● **Given entries**:

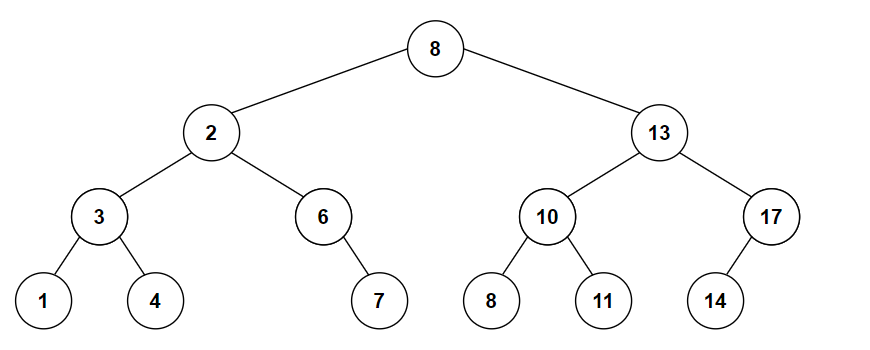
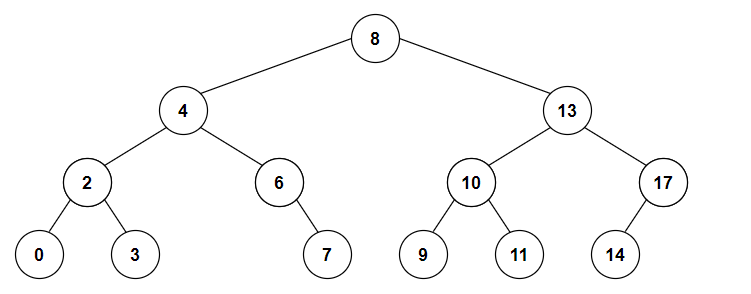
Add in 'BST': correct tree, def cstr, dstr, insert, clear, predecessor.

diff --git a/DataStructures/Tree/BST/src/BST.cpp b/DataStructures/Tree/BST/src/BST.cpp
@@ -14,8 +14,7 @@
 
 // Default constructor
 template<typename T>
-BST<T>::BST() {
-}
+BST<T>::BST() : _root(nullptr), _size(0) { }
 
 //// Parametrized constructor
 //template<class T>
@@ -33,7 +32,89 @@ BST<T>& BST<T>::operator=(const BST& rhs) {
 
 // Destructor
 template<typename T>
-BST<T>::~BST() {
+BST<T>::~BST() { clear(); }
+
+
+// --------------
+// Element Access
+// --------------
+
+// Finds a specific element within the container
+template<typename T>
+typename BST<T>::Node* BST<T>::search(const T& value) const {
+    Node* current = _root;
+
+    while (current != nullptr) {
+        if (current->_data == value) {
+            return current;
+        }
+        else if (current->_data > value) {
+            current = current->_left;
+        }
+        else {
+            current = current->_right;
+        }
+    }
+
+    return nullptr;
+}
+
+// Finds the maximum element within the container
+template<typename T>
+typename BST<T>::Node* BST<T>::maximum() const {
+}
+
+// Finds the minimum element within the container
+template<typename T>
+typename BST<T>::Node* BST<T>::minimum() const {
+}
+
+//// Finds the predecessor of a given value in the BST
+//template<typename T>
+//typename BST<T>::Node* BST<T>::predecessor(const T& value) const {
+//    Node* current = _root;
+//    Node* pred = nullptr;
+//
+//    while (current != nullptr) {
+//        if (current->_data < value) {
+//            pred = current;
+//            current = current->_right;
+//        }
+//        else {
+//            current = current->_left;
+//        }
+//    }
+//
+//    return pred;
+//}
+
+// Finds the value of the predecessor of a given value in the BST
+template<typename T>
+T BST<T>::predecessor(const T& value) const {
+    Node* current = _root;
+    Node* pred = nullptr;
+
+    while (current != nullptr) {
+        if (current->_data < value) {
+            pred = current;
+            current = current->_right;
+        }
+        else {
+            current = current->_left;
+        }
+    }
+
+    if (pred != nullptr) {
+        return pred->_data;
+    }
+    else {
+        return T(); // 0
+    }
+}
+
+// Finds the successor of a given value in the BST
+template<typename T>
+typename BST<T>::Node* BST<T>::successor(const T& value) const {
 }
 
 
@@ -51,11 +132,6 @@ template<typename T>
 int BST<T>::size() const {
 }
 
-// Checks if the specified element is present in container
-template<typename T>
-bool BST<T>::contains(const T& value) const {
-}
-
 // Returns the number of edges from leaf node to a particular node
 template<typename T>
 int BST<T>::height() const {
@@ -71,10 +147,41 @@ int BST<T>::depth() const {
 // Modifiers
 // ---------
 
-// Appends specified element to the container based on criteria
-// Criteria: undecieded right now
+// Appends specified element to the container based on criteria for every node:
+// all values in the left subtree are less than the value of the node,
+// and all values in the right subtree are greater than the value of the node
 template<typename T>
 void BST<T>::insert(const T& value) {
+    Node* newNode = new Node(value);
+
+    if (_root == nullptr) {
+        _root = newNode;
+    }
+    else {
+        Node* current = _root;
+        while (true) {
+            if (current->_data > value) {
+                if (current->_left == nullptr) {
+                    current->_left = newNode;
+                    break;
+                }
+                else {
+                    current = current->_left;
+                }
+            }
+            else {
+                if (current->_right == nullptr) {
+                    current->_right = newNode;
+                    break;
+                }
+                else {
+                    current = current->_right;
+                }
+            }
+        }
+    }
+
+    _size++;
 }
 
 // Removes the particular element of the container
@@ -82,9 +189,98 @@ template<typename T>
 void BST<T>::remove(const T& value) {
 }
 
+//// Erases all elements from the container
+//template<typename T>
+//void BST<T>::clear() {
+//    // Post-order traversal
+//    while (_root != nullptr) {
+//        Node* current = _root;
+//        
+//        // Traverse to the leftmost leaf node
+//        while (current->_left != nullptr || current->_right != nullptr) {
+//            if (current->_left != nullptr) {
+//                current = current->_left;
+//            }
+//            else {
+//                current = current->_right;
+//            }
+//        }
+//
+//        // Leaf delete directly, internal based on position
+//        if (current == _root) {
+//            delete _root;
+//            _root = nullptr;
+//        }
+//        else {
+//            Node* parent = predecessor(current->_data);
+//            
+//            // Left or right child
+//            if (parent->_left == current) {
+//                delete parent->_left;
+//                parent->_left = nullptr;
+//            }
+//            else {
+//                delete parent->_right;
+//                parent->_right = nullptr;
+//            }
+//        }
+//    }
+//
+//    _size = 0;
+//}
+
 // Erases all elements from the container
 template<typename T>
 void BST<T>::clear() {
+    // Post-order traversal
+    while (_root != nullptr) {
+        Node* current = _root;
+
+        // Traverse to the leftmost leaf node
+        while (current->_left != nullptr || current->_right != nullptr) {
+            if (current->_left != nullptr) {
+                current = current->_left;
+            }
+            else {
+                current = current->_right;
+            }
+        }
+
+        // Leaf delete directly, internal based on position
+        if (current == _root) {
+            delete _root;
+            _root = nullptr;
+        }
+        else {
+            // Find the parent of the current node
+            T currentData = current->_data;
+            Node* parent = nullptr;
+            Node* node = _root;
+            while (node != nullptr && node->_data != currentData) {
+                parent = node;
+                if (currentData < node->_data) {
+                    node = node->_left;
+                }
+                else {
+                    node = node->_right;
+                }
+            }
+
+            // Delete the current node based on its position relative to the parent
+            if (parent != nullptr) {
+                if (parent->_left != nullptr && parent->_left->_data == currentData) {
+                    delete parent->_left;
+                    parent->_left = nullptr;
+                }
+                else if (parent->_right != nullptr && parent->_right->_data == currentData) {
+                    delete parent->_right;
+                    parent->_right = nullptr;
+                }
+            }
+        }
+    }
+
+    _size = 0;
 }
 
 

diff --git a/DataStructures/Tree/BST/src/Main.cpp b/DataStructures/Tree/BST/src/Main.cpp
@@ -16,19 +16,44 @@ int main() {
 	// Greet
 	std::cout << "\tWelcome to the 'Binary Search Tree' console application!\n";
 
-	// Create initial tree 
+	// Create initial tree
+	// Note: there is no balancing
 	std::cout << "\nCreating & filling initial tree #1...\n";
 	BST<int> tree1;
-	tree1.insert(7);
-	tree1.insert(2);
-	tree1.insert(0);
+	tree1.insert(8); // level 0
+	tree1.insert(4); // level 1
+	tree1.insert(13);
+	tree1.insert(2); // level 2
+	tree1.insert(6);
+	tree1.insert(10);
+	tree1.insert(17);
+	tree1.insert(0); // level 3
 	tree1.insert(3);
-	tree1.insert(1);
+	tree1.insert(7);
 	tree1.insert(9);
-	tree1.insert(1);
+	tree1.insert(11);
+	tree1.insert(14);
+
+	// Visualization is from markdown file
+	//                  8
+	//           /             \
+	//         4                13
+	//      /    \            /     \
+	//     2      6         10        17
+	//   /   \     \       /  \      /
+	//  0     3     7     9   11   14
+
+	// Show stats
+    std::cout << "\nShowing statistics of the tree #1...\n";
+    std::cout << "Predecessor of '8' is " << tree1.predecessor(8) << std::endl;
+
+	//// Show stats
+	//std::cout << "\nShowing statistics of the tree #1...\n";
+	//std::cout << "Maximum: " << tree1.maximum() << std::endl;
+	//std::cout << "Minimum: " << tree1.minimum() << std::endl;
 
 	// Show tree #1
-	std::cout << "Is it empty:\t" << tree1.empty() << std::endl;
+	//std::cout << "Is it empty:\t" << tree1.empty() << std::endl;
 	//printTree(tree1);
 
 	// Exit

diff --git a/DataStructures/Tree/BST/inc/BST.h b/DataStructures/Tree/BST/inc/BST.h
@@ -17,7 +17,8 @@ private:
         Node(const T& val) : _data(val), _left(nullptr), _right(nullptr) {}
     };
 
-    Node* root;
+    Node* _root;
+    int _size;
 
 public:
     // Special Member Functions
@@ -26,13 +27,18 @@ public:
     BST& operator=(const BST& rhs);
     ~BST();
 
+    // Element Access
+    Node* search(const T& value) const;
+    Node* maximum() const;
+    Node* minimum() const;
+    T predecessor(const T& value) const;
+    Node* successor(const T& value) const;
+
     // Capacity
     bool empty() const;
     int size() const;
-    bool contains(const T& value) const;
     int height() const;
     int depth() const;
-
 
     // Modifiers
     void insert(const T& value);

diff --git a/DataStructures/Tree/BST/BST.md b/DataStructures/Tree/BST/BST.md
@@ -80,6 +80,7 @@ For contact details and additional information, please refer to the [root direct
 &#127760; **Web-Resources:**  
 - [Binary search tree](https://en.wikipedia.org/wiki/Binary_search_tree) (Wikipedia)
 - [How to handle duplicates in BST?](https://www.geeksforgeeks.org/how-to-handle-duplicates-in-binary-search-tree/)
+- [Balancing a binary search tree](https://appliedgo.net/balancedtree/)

...

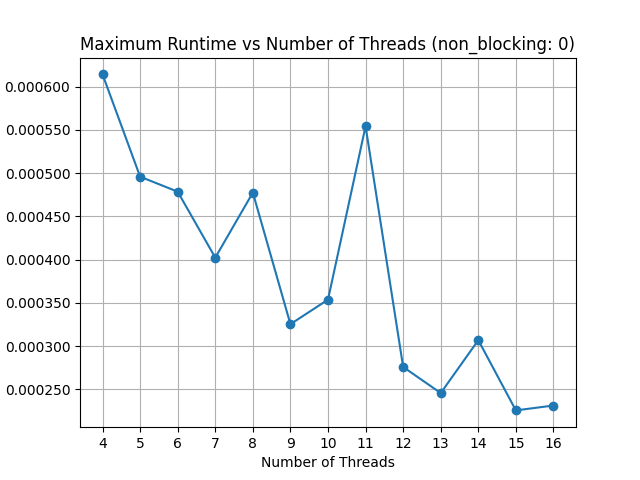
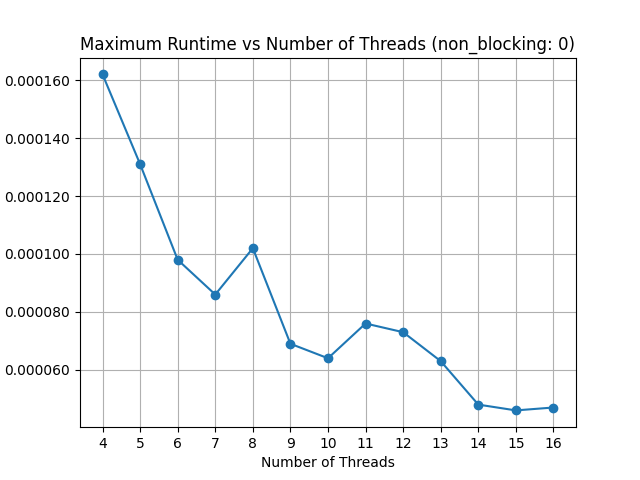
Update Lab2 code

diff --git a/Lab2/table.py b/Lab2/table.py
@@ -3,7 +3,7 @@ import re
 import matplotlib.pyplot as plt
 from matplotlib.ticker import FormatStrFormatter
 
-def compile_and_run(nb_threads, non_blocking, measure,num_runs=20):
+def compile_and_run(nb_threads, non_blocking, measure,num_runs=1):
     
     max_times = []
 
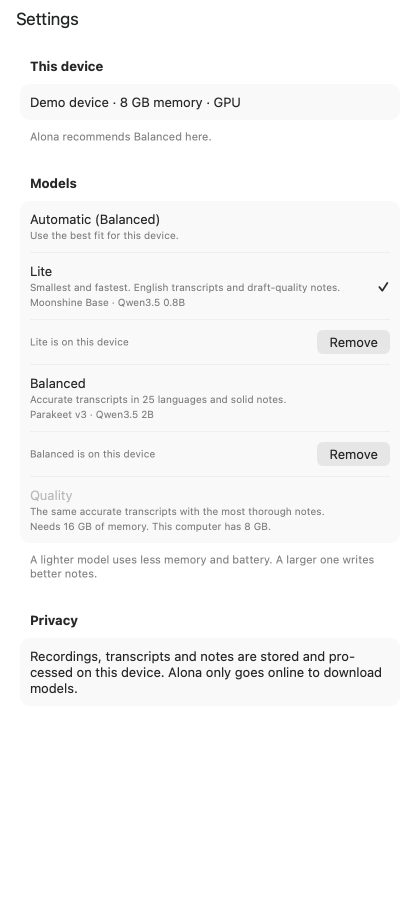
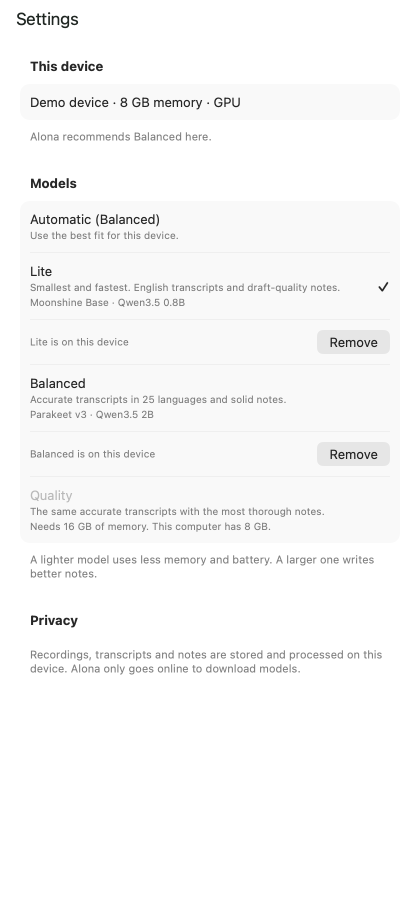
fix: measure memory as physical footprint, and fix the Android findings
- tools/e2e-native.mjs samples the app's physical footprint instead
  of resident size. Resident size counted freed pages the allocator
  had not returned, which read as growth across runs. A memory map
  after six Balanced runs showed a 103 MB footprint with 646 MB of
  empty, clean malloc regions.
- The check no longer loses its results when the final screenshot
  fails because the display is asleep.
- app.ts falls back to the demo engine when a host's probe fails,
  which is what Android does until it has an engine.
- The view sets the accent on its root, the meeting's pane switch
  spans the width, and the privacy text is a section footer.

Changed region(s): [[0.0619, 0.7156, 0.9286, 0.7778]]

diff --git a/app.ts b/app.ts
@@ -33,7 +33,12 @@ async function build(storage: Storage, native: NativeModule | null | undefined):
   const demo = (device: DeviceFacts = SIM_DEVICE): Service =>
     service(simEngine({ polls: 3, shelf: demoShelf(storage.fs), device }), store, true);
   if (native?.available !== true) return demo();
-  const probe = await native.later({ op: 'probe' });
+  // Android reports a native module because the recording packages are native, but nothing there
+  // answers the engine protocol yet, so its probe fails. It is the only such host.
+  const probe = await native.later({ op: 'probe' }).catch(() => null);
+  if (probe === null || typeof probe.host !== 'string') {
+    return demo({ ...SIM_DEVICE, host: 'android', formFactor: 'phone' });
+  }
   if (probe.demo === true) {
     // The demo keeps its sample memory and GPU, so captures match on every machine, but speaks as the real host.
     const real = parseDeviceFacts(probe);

==

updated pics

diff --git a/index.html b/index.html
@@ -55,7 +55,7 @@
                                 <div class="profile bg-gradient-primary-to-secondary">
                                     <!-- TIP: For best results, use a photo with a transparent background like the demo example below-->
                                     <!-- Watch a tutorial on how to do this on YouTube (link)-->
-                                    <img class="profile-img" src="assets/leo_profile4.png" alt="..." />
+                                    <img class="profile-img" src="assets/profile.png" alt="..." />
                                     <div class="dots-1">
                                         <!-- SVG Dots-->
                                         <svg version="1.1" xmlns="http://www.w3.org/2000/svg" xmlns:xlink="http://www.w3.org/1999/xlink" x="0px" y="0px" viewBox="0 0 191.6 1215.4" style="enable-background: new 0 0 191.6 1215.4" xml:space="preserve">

● **What you will do**:
If a line in the records above holds the string "newNode", copy it.

● **Task answer**:
+    Node* newNode = new Node(value);
+        _root = newNode;
+                    current->_left = newNode;
+                    current->_right = newNode;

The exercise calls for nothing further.